As a result of participating in the prototyping weekend conducted during UPSingapore, I was able to massage and mangle a number of datasets, graciously made available by private and public organisations. One of the datasets that I managed to sink my teeth into was the collection of geocoded cab data collected over a 24 hour period on the 15 of May 2012 for 15,694 cabs.
From the data, I was hoping to observe the behavioural patterns of cabs in Singapore.
I started by comparing the differences between available and occupied cabs.
Based on this comparison, a couple of behaviours reveal themselves. As expected is the concentration of available cabs to the east, lined up at Changi Airport. Whilst the rest of the available cabs are generally distributed throughout the heartlands, possibly performing random walks in search of passengers. Occupied cabs, on the other hand, tend to favour major roads and expressways. Also to note is the lack of available cabs along the southeastern coast of the island.
Below is the animated visualisation, visualising cabs from 4pm to 10pm.
Central Business District
The dataset is pretty expansive, affording us to zoom into regions to take a look at how cabs behave at a more localised level.
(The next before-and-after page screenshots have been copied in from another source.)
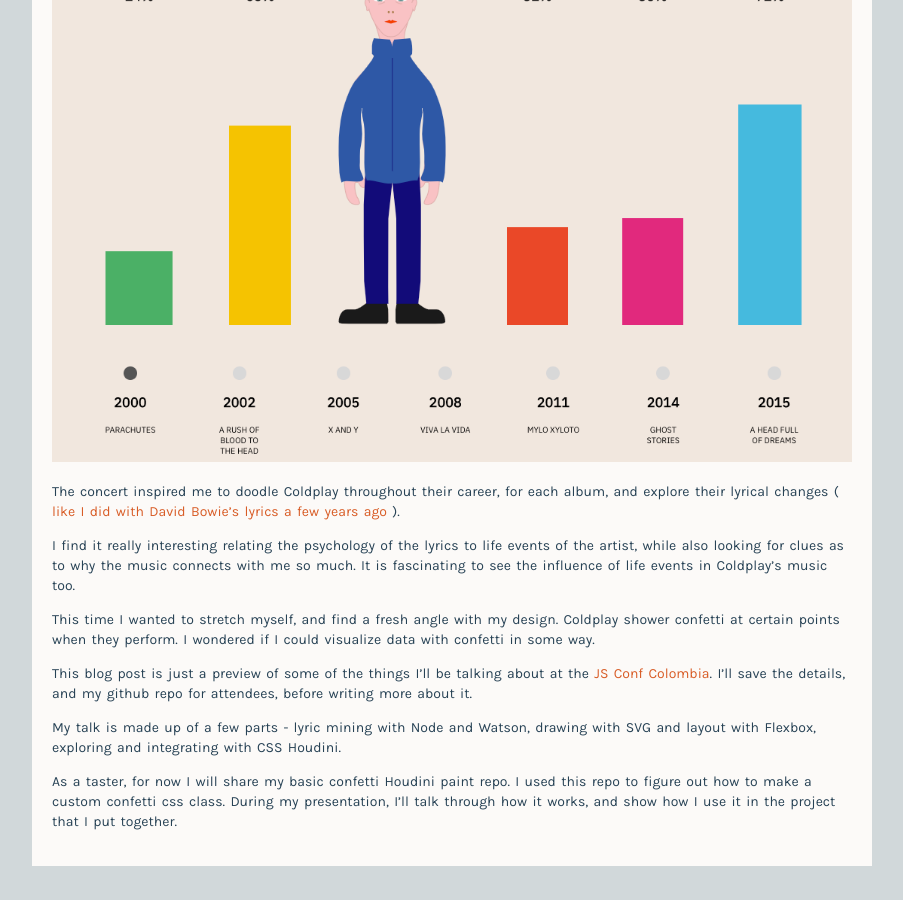
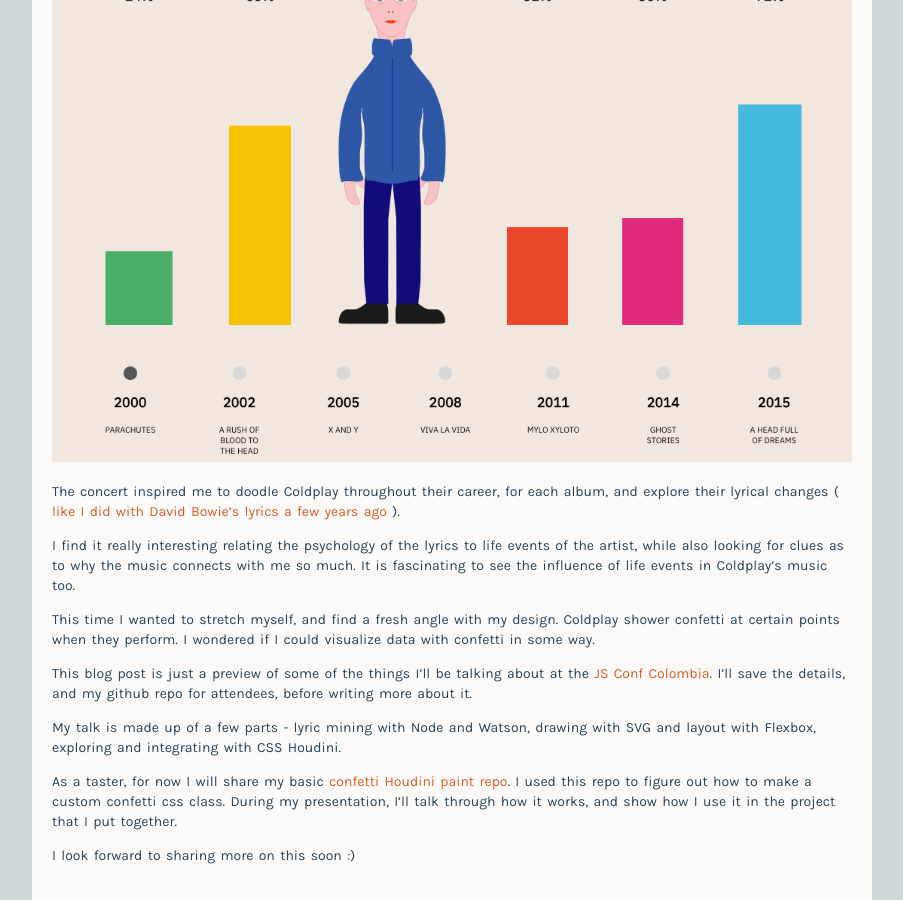
Before and after one commit to mcconville/blog, a Jekyll site: the page built from _posts/blog/2019-10-08-adventure-of-a-lifetime.md, in a window 1280 px wide and 900 px high, scrolled down 893 px. Shown: the whole window, without its empty margins (188-1091 px from the left). Built offline with Jekyll 4.4.1, drawn with Linux system fonts in a browser that asks for light colours; before the commit the page ends 1759 px from its top, so only the background shows below that; some of the changed text lies outside the part shown.

Commit message:
houdini blog post

```diff
--- a/_posts/blog/2019-10-03-adventure-of-a-lifetime.md
+++ b/_posts/blog/2019-10-08-adventure-of-a-lifetime.md
@@ -23,4 +23,6 @@
 
 My talk is made up of a few parts - lyric mining with Node and Watson, drawing with SVG and layout with Flexbox, exploring and integrating with CSS Houdini.
 
-As a taster, for now I will share my basic confetti Houdini paint repo. I used this repo to figure out how to make a custom confetti css class. During my presentation, I'll talk through how it works, and show how I use it in the project that I put together.
+As a taster, for now I will share my basic [confetti Houdini paint repo](https://github.com/mcconville/houdini-experiments). I used this repo to figure out how to make a custom confetti css class. During my presentation, I'll talk through how it works, and show how I use it in the project that I put together.
+
+I look forward to sharing more on this soon :)
```
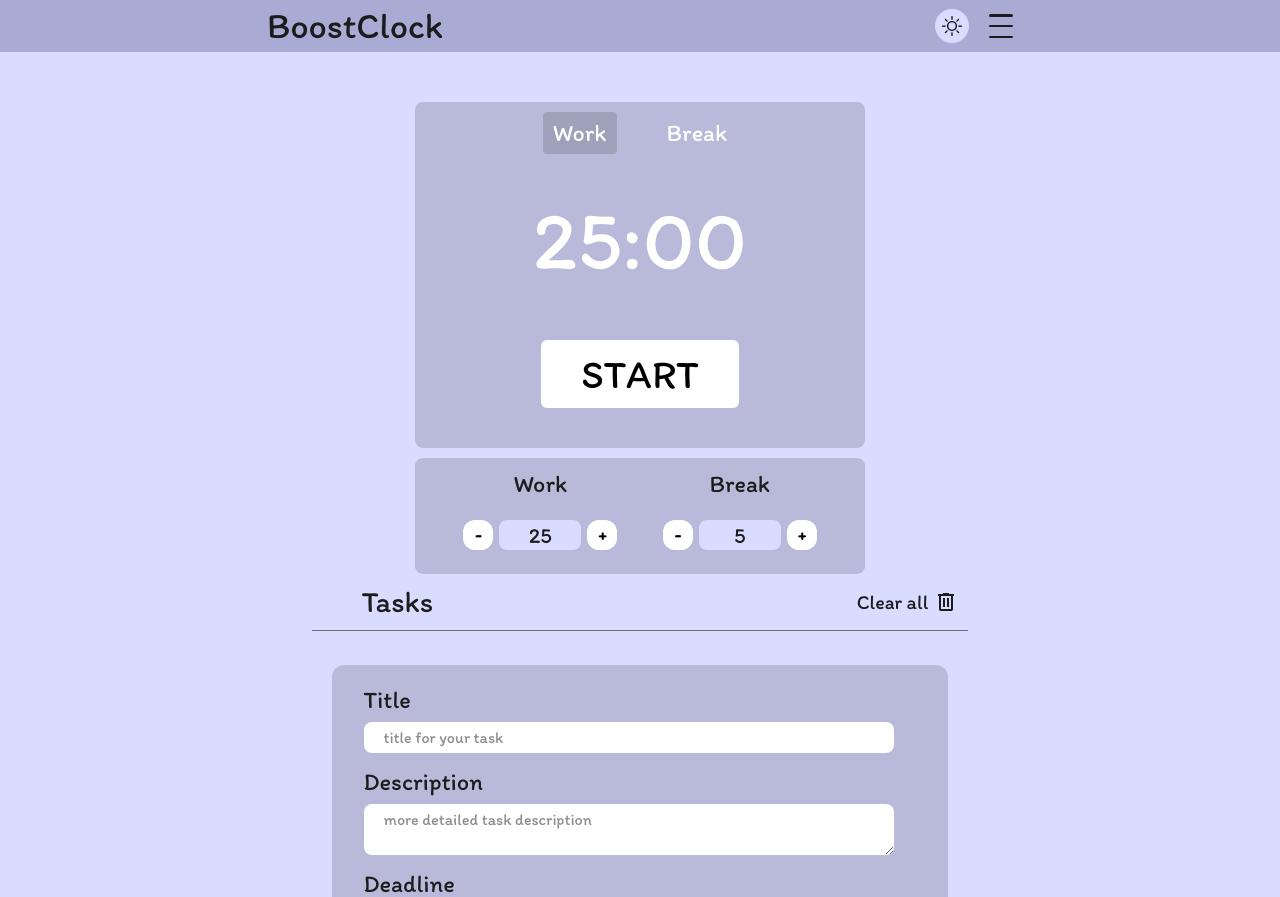
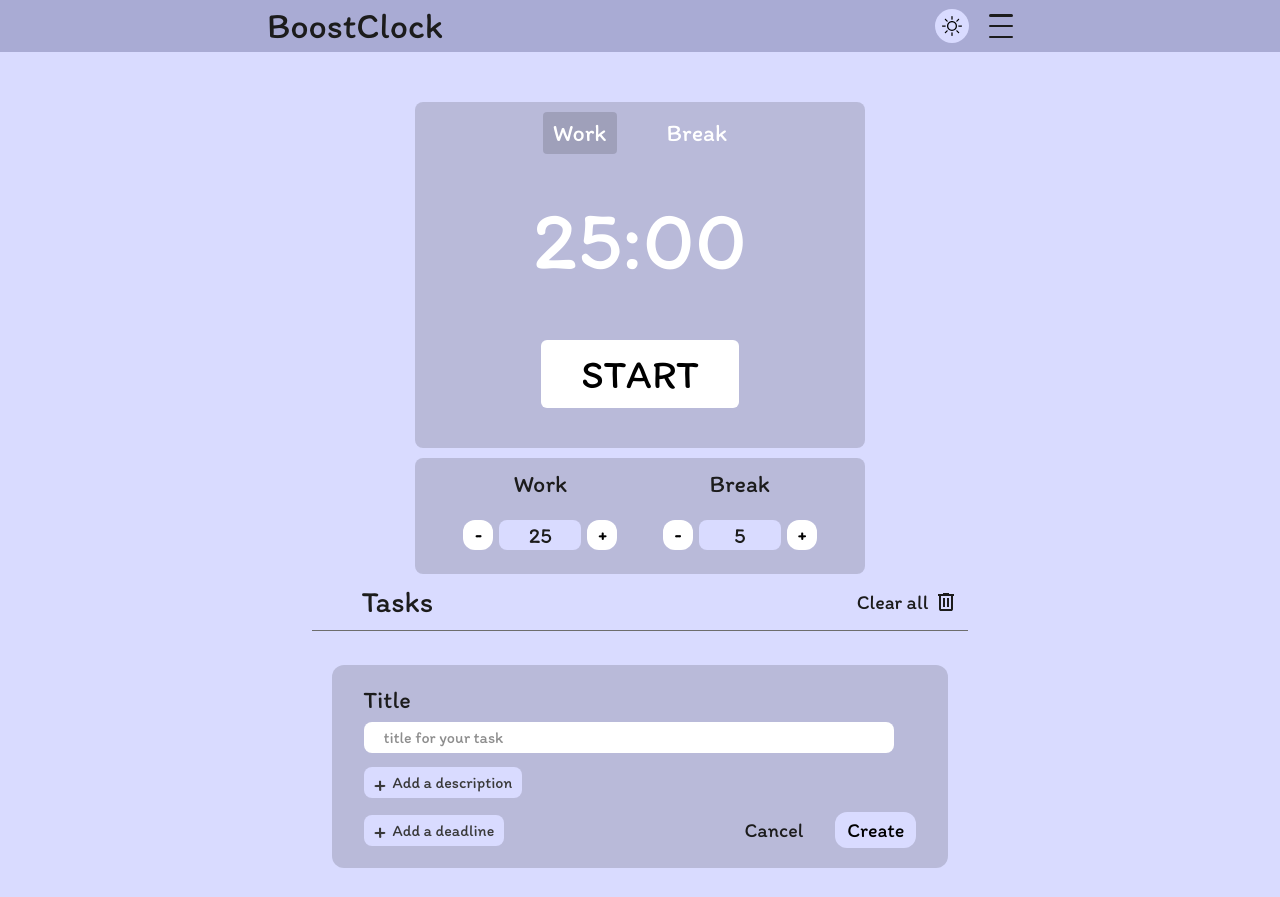
Before and after one commit to flionx/boost-clock, a Next.js app: page / in a window 1280 px wide. Shown: the top 897 px of the page. Built offline with nearby package versions, Linux system fonts and the light colour scheme.

Commit message:
fix(taskForm): add onClick for ButtonAddProperty

```diff
--- a/src/features/tasks/ui/TaskForm/ButtonAddProperty.tsx
+++ b/src/features/tasks/ui/TaskForm/ButtonAddProperty.tsx
@@ -1,13 +1,16 @@
+"use client"
 import React from 'react'
 interface ButtonAddPropertyProps {
-    label: string
+    label: string,
+    onClick: VoidFunction
 }
 const ButtonAddProperty: React.FC<ButtonAddPropertyProps> = ({
-    label
+    label,
+    onClick
 }) => {
-    // todo: add handleClick
   return (
     <button
+        onClick={onClick}
         className="
             flex items-center w-fit rounded-lg py-1.5 px-2.5 gap-1.5 text-text-light bg-btn-ui transition-colors
             duration-300 hover:bg-[var(--btn-ui-hover)] active:bg-[var(--btn-ui-active)]
--- a/src/features/tasks/ui/TaskForm/FormCol.tsx
+++ b/src/features/tasks/ui/TaskForm/FormCol.tsx
@@ -1,10 +1,14 @@
 import React from 'react'
 interface FormColProps {
-    children: React.ReactNode
+    children: React.ReactNode,
+    noMarginBottom?: boolean
 }
-const FormCol: React.FC<FormColProps> = ({children}) => {
+const FormCol: React.FC<FormColProps> = ({
+  children,
+  noMarginBottom = false
+}) => {
   return (
-    <div className="flex flex-col gap-y-2 pr-5.5 mb-3.5 last:mb-0">
+    <div className={`flex flex-col gap-y-2 pr-5.5 ${noMarginBottom ? "" : "mb-3.5"}`}>
         {children}
     </div>
   )
--- a/src/features/tasks/ui/TaskForm/index.tsx
+++ b/src/features/tasks/ui/TaskForm/index.tsx
@@ -1,21 +1,39 @@
+"use client"
+import { useState } from "react"
 import ButtonAddProperty from "./ButtonAddProperty"
 import ButtonBox from "./ButtonBox"
 import FormCol from "./FormCol"
 import FormInput from "./FormInput"
 import FormTitle from "./FormTitle"
-
+import { Task } from "@/shared/types/tasks"
 const TaskForm = () => {
+    const [newTask, setNewTask] = useState<Task>({
+        title: '',
+        description: null,
+        deadline: null
+    })
   return (
     <form className="w-full py-5 px-[clamp(0.9375rem,2.5vw,4rem)] bg-accent rounded-xl mb-7.5">
         <FormCol>
             <FormTitle>Title</FormTitle>
             <FormInput type="text" />
         </FormCol>
+
+        {typeof newTask.description === "string" ?
             <FormCol>
                 <FormTitle>Description</FormTitle>
                 <FormInput type="textarea" />
             </FormCol>
+        :
             <FormCol>
+                <ButtonAddProperty
+                    label="Add a description"
+                    onClick={() => setNewTask(c => ({...c, description: ''}))}
+                />
+            </FormCol>
+        }
+        {typeof newTask.deadline === "number" &&
+            <FormCol noMarginBottom>
                 <FormTitle>Deadline</FormTitle>
                 <div className="flex items-center gap-4">
                     <FormInput type="number" />
@@ -25,10 +43,21 @@ const TaskForm = () => {
                     </div>
                 </div>
             </FormCol>
-        <FormCol>
-            <ButtonAddProperty label="Add a description"/>
-        </FormCol>
-        <ButtonAddProperty label="Add a deadline"/>
+        }
+        <div className="flex justify-between items-center">
+            {typeof newTask.deadline !== "number" &&
+                <ButtonAddProperty
+                    label="Add a deadline"
+                    onClick={() => setNewTask(c => ({...c, deadline: 0}))}
+                />
+            }
+            <div className="flex items-center gap-[clamp(0.9375rem,2.5vw,3.125rem)] ml-auto">
+                <button className="text-xl text-text hover:underline">Cancel</button>
+                <button className="py-1 px-3 rounded-xl bg-btn-ui text-xl text-black transition-colors hover:bg-[var(--btn-ui-hover)] active:bg-[var(--btn-ui-active)]">
+                    Create
+                </button>
+            </div>
+        </div>
     </form>
   )
 }
--- /dev/null
+++ b/src/shared/types/tasks.ts
@@ -0,0 +1,5 @@
+export interface Task {
+    title: string,
+    description: null | string,
+    deadline: null | number
+}
```
Lines whose indentation alone changed are shown as unchanged.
Bounding ourselves to the Central Business District, it might be interesting to observe their behaviour as they cater to the peak-hour crowd, knocking off from work.
An alternative perspective to the data is to focus on the pick-up points or destinations. With this, the focus returns to the Central Business District, plotting all routes that either originate from the area, or end within the district.
To note is the behaviour of passengers, rather than cabbies, that passengers seem to prefer to drop-off on main roads, whilst the pick-up locations are more dispersed.
Fans of the Final Fantasy series might note the resemblance between the visualised routes with Lifestream of Final Fantasy 7. Unintentionally, I find this to be an apt analogy.
Originally published at swarm.is.